Reproduce all entries below verbatim. Skip the pictures.

↓↓↓

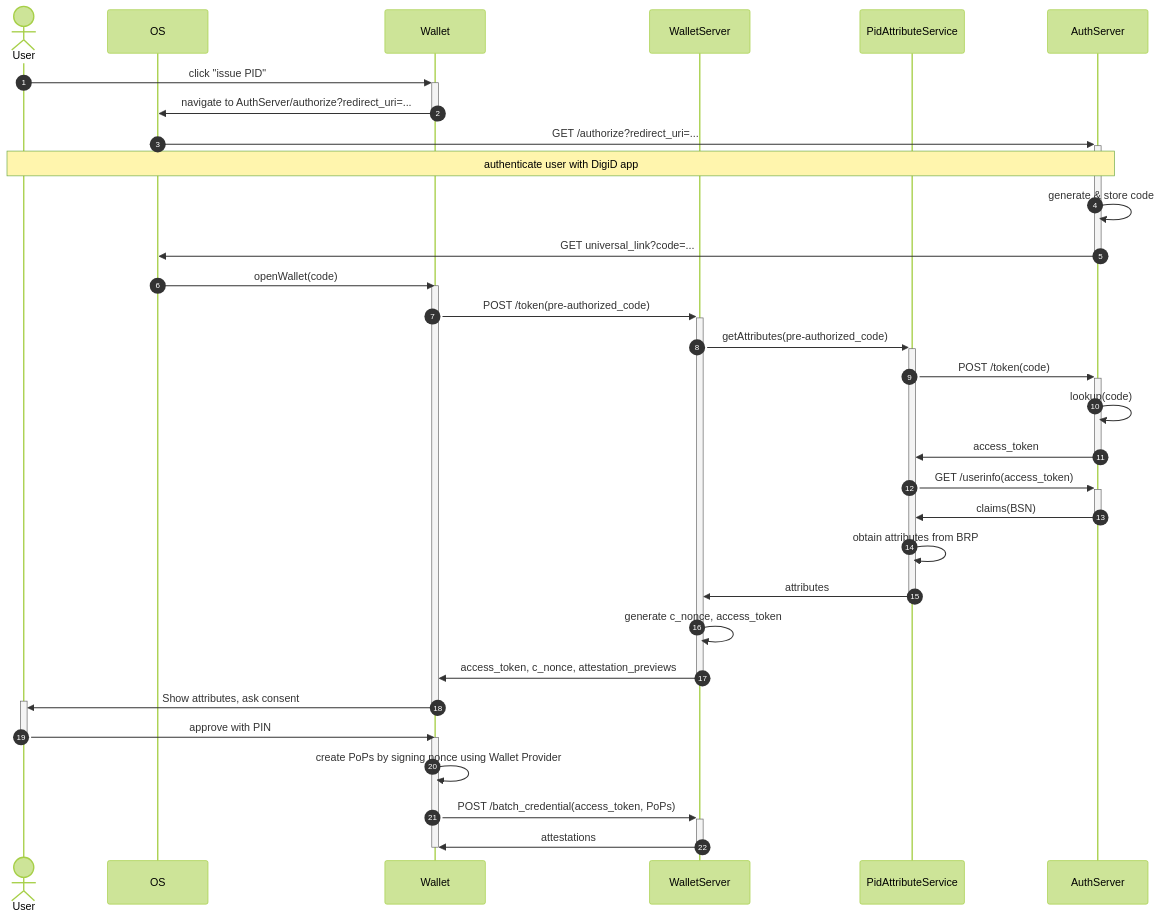
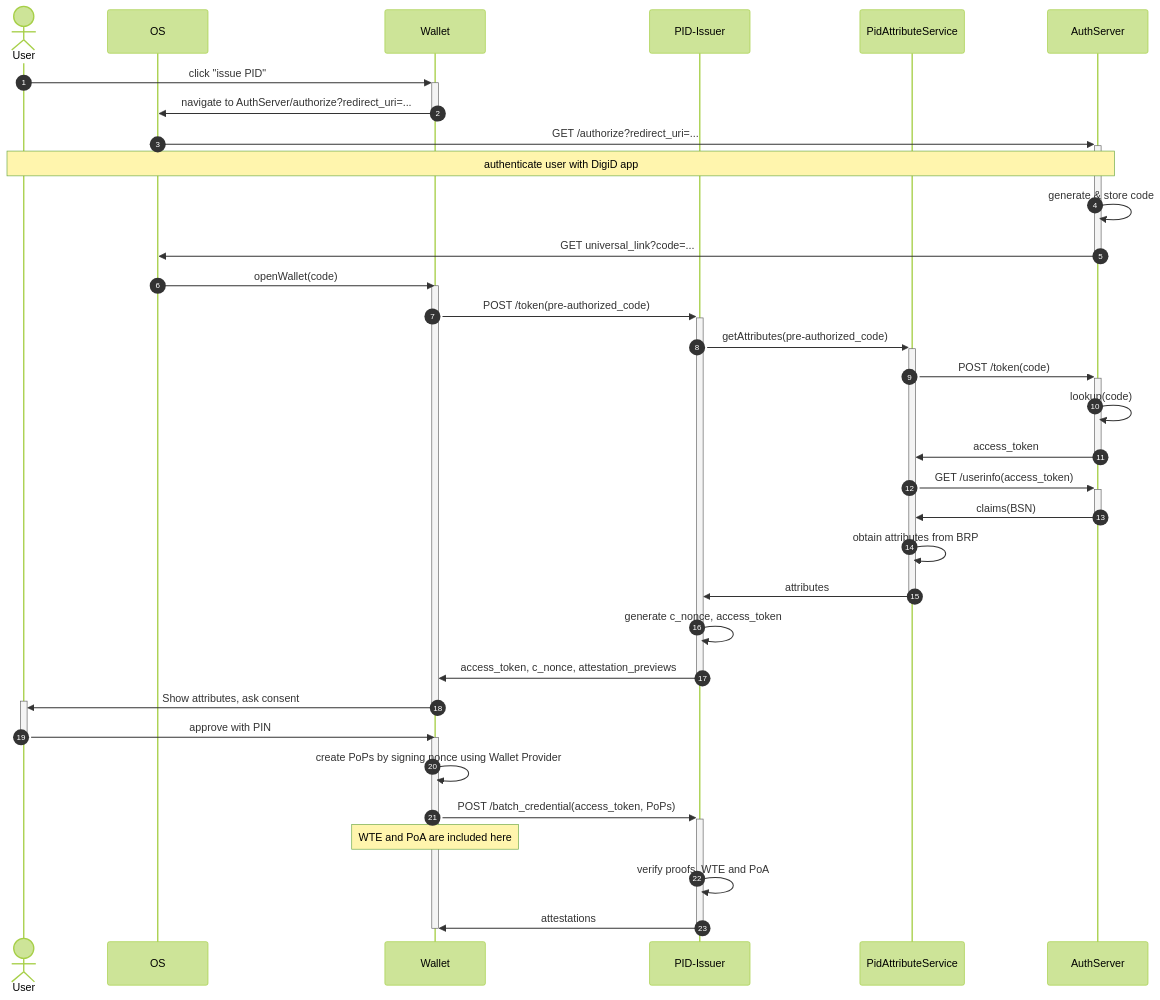
The first of 2 diagrams in documentation/diagrams/issuance_flow.md (MinBZK/nl-wallet), drawn with Mermaid (forest theme) before and after one commit. The commit also changed 1 other file, not shown here.

Commit message:
Updated docs
* Apply 1 suggestion(s) to 1 file(s)

* Apply 1 suggestion(s) to 1 file(s)

* Apply 1 suggestion(s) to 1 file(s)

* Updated OpenID4VP flow

* Apply 1 suggestion(s) to 1 file(s)

* Apply 9 suggestion(s) to 1 file(s)

* Updated docs

````diff
--- a/documentation/diagrams/issuance_flow.md
+++ b/documentation/diagrams/issuance_flow.md
@@ -22,39 +22,41 @@
 ```mermaid
 sequenceDiagram
     autonumber
 
     actor User
     participant OS
     participant Wallet
-    participant WalletServer
+    participant WalletServer as PID-Issuer
     participant PidAttributeService
     participant AuthServer
 
     User->>+Wallet: click "issue PID"
     Wallet->>-OS: navigate to AuthServer/authorize?redirect_uri=...
     OS->>+AuthServer: GET /authorize?redirect_uri=...
     note over User, AuthServer: authenticate user with DigiD app
     AuthServer->>AuthServer: generate & store code
     AuthServer->>-OS: GET universal_link?code=...
     OS->>Wallet: openWallet(code)
     activate Wallet
         Wallet->>+WalletServer: POST /token(pre-authorized_code)
         WalletServer->>+PidAttributeService: getAttributes(pre-authorized_code)
         PidAttributeService->>+AuthServer: POST /token(code)
         AuthServer->>AuthServer: lookup(code)
         AuthServer->>-PidAttributeService: access_token
         PidAttributeService->>+AuthServer: GET /userinfo(access_token)
         AuthServer->>-PidAttributeService: claims(BSN)
         PidAttributeService->>PidAttributeService: obtain attributes from BRP
         PidAttributeService->>-WalletServer: attributes
         WalletServer->>WalletServer: generate c_nonce, access_token
         WalletServer->>-Wallet: access_token, c_nonce, attestation_previews
         Wallet->>+User: Show attributes, ask consent
     deactivate Wallet
     User->>-Wallet: approve with PIN
     activate Wallet
         Wallet->>Wallet: create PoPs by signing nonce using Wallet Provider
-    Wallet->>+WalletServer: POST /batch_credential(access_token, PoPs)
-    WalletServer->>-Wallet: attestations
+        Wallet->>+WalletServer: POST /batch_credential(access_token, PoPs)
+        note over Wallet: WTE and PoA are included here
+        WalletServer->>WalletServer: verify proofs,  WTE and PoA
+        WalletServer->>-Wallet: attestations
     deactivate Wallet
 ```
````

↑↑↑

#### WRITTEN RESPONSE:
The first of 2 diagrams in documentation/diagrams/issuance_flow.md (MinBZK/nl-wallet), drawn with Mermaid (forest theme) before and after one commit. The commit also changed 1 other file, not shown here.

Commit message:
Updated docs
* Apply 1 suggestion(s) to 1 file(s)

* Apply 1 suggestion(s) to 1 file(s)

* Apply 1 suggestion(s) to 1 file(s)

* Updated OpenID4VP flow

* Apply 1 suggestion(s) to 1 file(s)

* Apply 9 suggestion(s) to 1 file(s)

* Updated docs

````diff
--- a/documentation/diagrams/issuance_flow.md
+++ b/documentation/diagrams/issuance_flow.md
@@ -22,39 +22,41 @@
 ```mermaid
 sequenceDiagram
     autonumber
 
     actor User
     participant OS
     participant Wallet
-    participant WalletServer
+    participant WalletServer as PID-Issuer
     participant PidAttributeService
     participant AuthServer
 
     User->>+Wallet: click "issue PID"
     Wallet->>-OS: navigate to AuthServer/authorize?redirect_uri=...
     OS->>+AuthServer: GET /authorize?redirect_uri=...
     note over User, AuthServer: authenticate user with DigiD app
     AuthServer->>AuthServer: generate & store code
     AuthServer->>-OS: GET universal_link?code=...
     OS->>Wallet: openWallet(code)
     activate Wallet
         Wallet->>+WalletServer: POST /token(pre-authorized_code)
         WalletServer->>+PidAttributeService: getAttributes(pre-authorized_code)
         PidAttributeService->>+AuthServer: POST /token(code)
         AuthServer->>AuthServer: lookup(code)
         AuthServer->>-PidAttributeService: access_token
         PidAttributeService->>+AuthServer: GET /userinfo(access_token)
         AuthServer->>-PidAttributeService: claims(BSN)
         PidAttributeService->>PidAttributeService: obtain attributes from BRP
         PidAttributeService->>-WalletServer: attributes
         WalletServer->>WalletServer: generate c_nonce, access_token
         WalletServer->>-Wallet: access_token, c_nonce, attestation_previews
         Wallet->>+User: Show attributes, ask consent
     deactivate Wallet
     User->>-Wallet: approve with PIN
     activate Wallet
         Wallet->>Wallet: create PoPs by signing nonce using Wallet Provider
-    Wallet->>+WalletServer: POST /batch_credential(access_token, PoPs)
-    WalletServer->>-Wallet: attestations
+        Wallet->>+WalletServer: POST /batch_credential(access_token, PoPs)
+        note over Wallet: WTE and PoA are included here
+        WalletServer->>WalletServer: verify proofs,  WTE and PoA
+        WalletServer->>-Wallet: attestations
     deactivate Wallet
 ```
````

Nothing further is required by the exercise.